Being Diagnosed with Chronic Venous Insufficiency

It's only natural to feel concerned if you've been diagnosed with Chronic Venous Insufficiency (CVI), but there are a wide range of treatment options available for you, depending on the stage of the condition. We’ve outlined a few of ways to manage your condition and live a full and happy life. Always consult with your care provider for more information or before beginning any treatment plan.

Compression therapy can help alleviate the symptoms of Chronic Venous Insufficiency. Your care provider will show you how to apply short-stretch bandages, compression garments to the swollen area. The type of product you are prescribed will depend on the level of your swelling and your ability to put on and take off the garment. You will need to wear this from the moment you get up until you go to bed at night, for compression to work at its best.

While that might sound restrictive at first, it will soon become part of your daily routine and you’ll start enjoying the benefits of greater mobility and comfort.

How does compression work?

Compression garments increase the pressure on the skin and underlying structures to counteract the effects of gravity, helping to prevent blood pooling at the bottom of the legs. Done regularly, it improves the removal of blood and lymph from the limb, reduces swelling, and promotes healing of any leg ulcers.

A pneumatic compression calf pump maybe recommended in conjunction with compression therapy, for all stages of CVI. This stimulates the flow of lymph in the right direction and maximizes the effects of compression. Ask your care provider for more information on how this works.

In early stage Chronic Venous Insufficiency in the calf and/or ankles, you may be treated with compression therapy alone, using short-stretch bandages or compression garments to reduce the symptoms.
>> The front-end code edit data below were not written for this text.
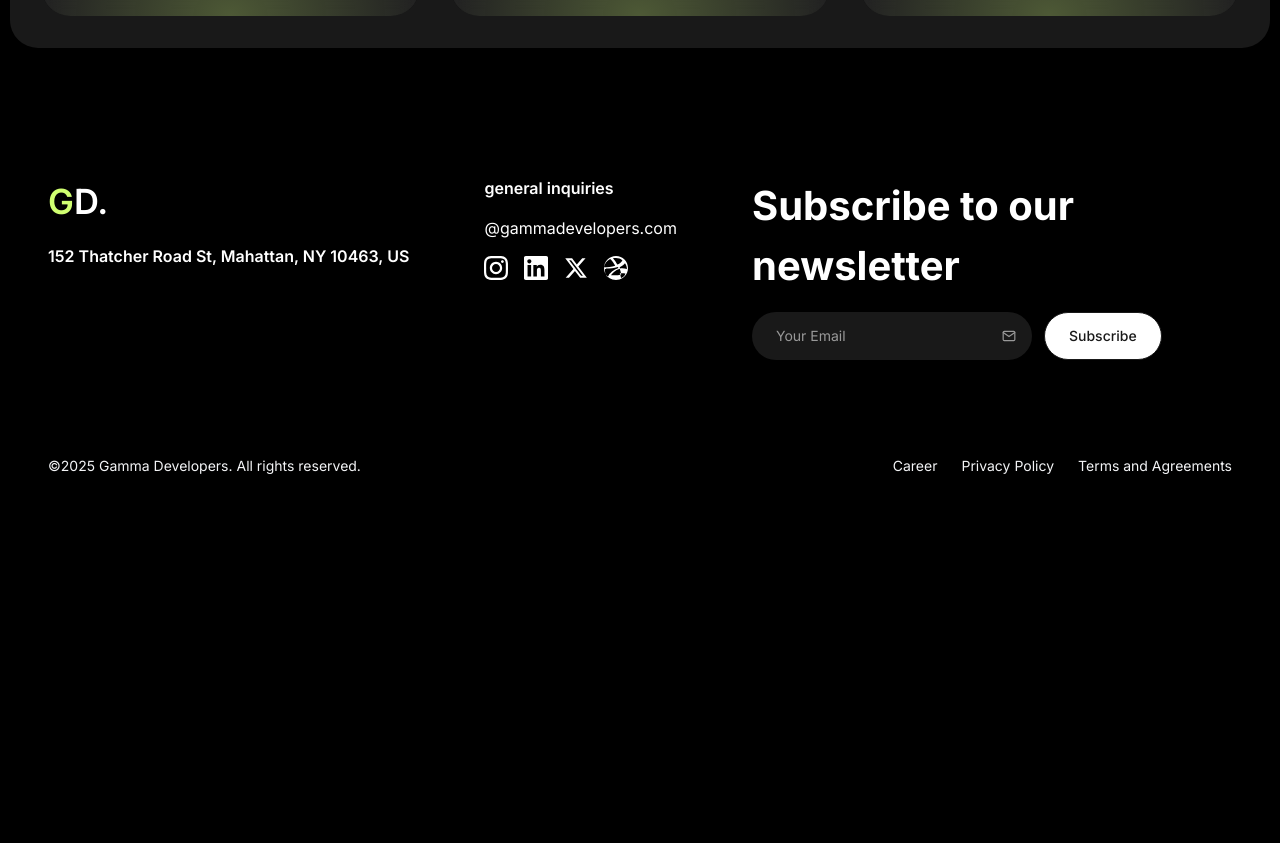
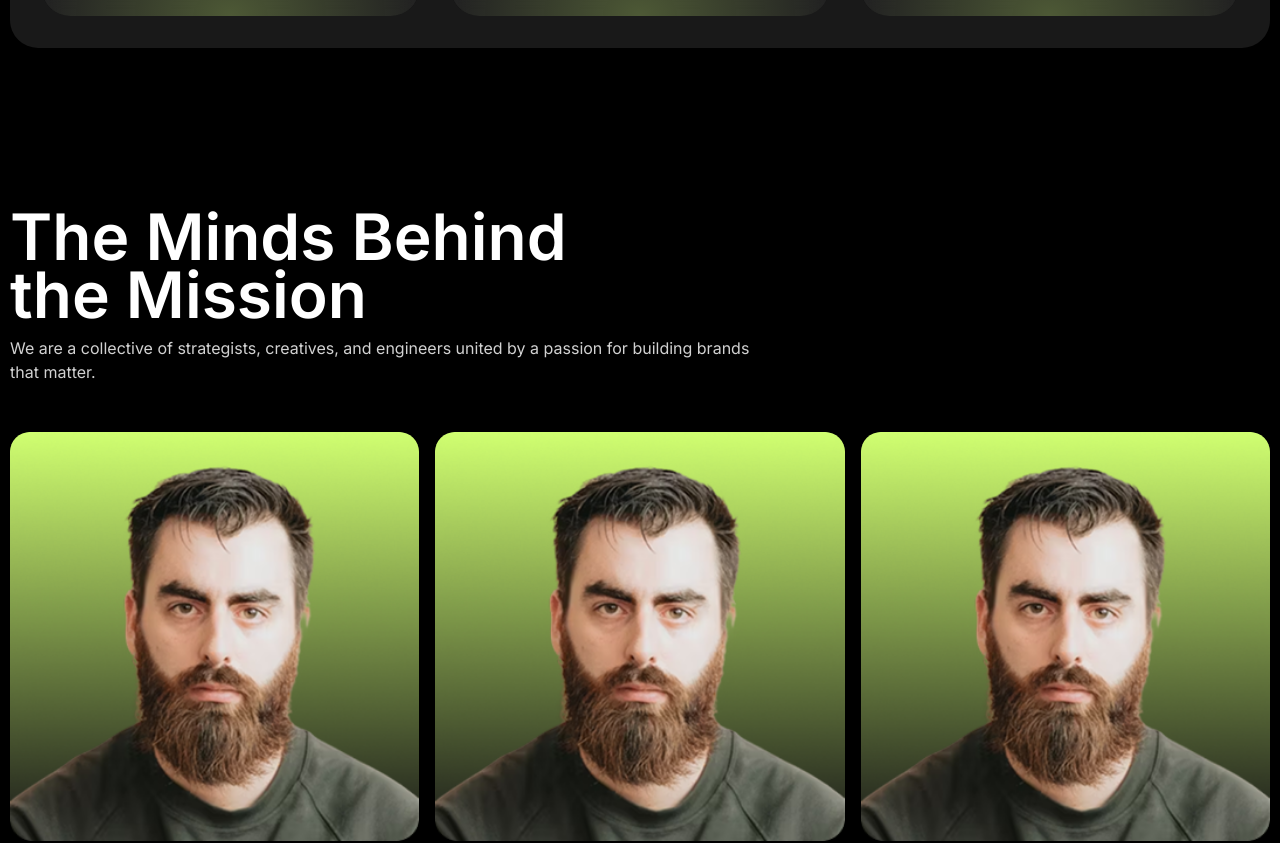
Before and after one commit to abubakar-dev-1/GD-new, a Next.js app: page /about in a window 1280 px wide. Shown: the part 1500-2343 px from the top of the page. Before the commit the page ends 2024 px from the top, so only its background shows below. Built offline with nearby package versions, Linux system fonts and the light colour scheme.

Commit message:
minds-behind-mission-and-we-are-hiring-banner-and-caledly-section-done

```diff
--- a/src/app/about/page.tsx
+++ b/src/app/about/page.tsx
@@ -3,6 +3,9 @@ import Footer from "@/components/layout/Footer";
 import AboutHeroSection from "@/components/about/AboutHeroSection";
 import TrustedBy from "@/components/sections/TrustedBy";
 import OurValues from "@/components/about/OurValues";
+import TeamSection from "@/components/sections/TeamSection";
+import HiringBanner from "@/components/sections/HiringBanner";
+import BookingSection from "@/components/home/BookingSection";
 
 export default function AboutPage() {
   return (
@@ -12,6 +15,9 @@ export default function AboutPage() {
       <AboutHeroSection />
       <TrustedBy />
       <OurValues />
+      <TeamSection />
+      <HiringBanner />
+      <BookingSection />
 
       <Footer />
     </div>
```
But if the swelling spreads to the foot and toes, you may be advised to have Manual Lymphatic Drainage (MLD). Your care provider will use their hands to massage the affected area and encourage lymph to drain normally. You can learn a simplified version of this technique to do yourself at home.

If you have Chronic Venous Insufficiency, it’s important to get blood pumping around your body as much as possible. Take regular walks and avoid sitting or standing for long periods of time. Any cardiovascular exercise, such as brisk walking or jogging, that gets your heart pumping is especially beneficial when you have CVI. When you’re laying down or sitting, try elevating your legs. Pointing your toes up and down repeatedly will encourage blood to flow back to the heart. 

If you have swelling caused by a build-up of fluid, it's important to look after your skin as any injury or illness can make the swelling worse.

  • Examine your skin every night, after removing your compression garments
  • Cleanse the swollen area with plain soap or cleansing solution and water
  • Apply a moisturizing lotion to your skin, to keep it hydrated. Avoid lotion with high alcohol content as these can dry out the skin
  • Avoid using a fragranced soap or lotion as these can irritate the skin
  • Make sure the area is fully dry before reapplying any compression garments

Skin problems

Chronic Venous Insufficiency can also affect your skin in other ways. You may experience discoloration, skin rash, irritation, itching or blisters. Fungal infections around the toes are also very common.

If you have advanced CVI, you may also develop a bacterial skin infection called Cellulitis, thickening of the skin known as Hyperkeratosis, or Venous Leg Ulcers. You may also notice some darkening or discoloration of the lower leg, ankle or foot. This is known as Hemosiderin Deposits.

Some skin problems, such as fungal infections, can be treated with over-the-counter medication or antifungal medications. Others will require more specialist support. Always talk to your care provider if you notice any skin changes.

Non-surgical Treatment

Spider veins and varicose veins can be treated with Scelerotherapy. This involves a physician injecting a special solution directly into the vein, to make it shrink and disappear. Endovenous Thermal Ablation, or laser therapy, is another non-surgical procedure that can be used to close off the problem veins.


Surgery may be considered in severe cases of CVI, where other treatments have been unsuccessful. Some options include Ligation & Stripping, Microincision, Ambulatory Phlebectomy and Vein Bypass. Ask your care provider if you need further information on any of these surgeries.

Support Groups

Support groups can help provide other forms of comfort and relief that are equally as important. You can find support groups in your area at the National Lymphoedema Network's website. Visit for more information.

Or listed below are several further support services that you might find useful.

Exercise for CVI

Chronic Venous Insufficiency happens when blood isn’t pumped effectively from the legs back to the heart, as a result of veins or valves not working properly. That’s why exercise is so important.

Myth-Busting CVI

Chronic Venous Insufficiency (CVI) is a condition that occurs when the veins or valves in the legs aren’t working properly.

Venous Insufficiency

Chronic Venous Insufficiency (or CVI) occurs when blood isn't pumped effectively from the lower legs back to the heart. It may result in swelling, skin changes and make it more difficult for wounds to heal.